The market and technical pressures of IC design today are forcing engineers away from ASIC-based projects, and forcing them to consider other logic alternatives. ASIC design times are longer than ever experienced, particularly when targeting silicon below 100 nm technology densities. More complex timing prediction, expensive parasitic extraction and analysis tools, new tool training, exorbitant mask costs, and the time and cost of verification in sub-micron ASIC designs now dominate the design flow. But there is a clear alternative available to let you avoid all of this confusion and cost, increase your productivity and at the same time reduce your risk, it is FPGA programmable logic design.

Programmable FPGA-based design methodologies let you increase productivity and lower design costs by removing the silicon design and verification headaches; moving your design freeze much farther out, even after product delivery.
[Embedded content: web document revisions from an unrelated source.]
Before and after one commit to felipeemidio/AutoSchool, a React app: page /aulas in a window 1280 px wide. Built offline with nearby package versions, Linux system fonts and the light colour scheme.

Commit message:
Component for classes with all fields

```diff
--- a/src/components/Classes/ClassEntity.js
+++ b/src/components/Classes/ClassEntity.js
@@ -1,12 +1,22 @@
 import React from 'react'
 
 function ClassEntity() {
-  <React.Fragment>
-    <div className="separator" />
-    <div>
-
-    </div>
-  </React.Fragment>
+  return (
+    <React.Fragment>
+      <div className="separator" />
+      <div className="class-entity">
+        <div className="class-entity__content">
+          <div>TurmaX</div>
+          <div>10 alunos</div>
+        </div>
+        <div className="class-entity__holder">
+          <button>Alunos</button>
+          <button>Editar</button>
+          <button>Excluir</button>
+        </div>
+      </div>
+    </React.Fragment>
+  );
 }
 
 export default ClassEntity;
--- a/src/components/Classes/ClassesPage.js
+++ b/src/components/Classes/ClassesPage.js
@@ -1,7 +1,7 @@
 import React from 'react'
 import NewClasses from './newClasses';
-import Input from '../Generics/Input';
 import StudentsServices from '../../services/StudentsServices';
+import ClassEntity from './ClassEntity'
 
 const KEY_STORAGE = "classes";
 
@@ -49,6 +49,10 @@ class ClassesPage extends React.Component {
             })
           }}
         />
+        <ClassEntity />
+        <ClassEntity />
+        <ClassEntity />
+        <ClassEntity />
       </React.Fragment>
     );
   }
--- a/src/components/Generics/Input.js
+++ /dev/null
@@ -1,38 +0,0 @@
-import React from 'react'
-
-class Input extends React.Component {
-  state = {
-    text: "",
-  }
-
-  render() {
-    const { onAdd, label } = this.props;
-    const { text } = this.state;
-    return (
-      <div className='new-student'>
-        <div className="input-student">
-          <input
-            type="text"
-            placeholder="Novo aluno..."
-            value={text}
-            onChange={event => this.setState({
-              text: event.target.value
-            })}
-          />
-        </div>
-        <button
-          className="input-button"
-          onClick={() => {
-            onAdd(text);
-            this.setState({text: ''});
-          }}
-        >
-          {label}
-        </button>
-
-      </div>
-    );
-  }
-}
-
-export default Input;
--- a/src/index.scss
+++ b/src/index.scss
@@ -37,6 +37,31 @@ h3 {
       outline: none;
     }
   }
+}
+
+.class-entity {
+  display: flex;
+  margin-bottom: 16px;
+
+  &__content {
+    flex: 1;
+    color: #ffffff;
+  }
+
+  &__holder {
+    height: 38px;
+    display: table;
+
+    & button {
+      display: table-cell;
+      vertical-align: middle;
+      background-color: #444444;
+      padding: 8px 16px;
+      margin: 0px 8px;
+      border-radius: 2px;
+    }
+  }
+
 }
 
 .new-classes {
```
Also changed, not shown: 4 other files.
FPGA design tools offer added performance advantages with mature tool flows that help ASIC-to-FPGA design conversion with analysis, formal verification, and real-time debug technology that can slash up to 50% off your verification cycle. Advanced optional technology like RT-level floorplanning, FPGA physical synthesis, incremental design, and modular design tailor FPGA implementation tools to your specific corporate design environment, increase design performance, and shorten the design cycle, particularly for high-density designs.

Curriculum Vitae

Giles Peckham Giles Peckham has worked on the silicon side of IC design for over twenty years, covering the whole spectrum from full custom SoC designs through Standard Cells, Gate Arrays and now Programmable Logic. He currently works for Xilinx where he is responsible for marketing Xilinx‘ product and services solutions in Europe. His experience in design and field applications roles supports his special interest in the advanced EDA flows used for today‘s high density and high performance FPGAs.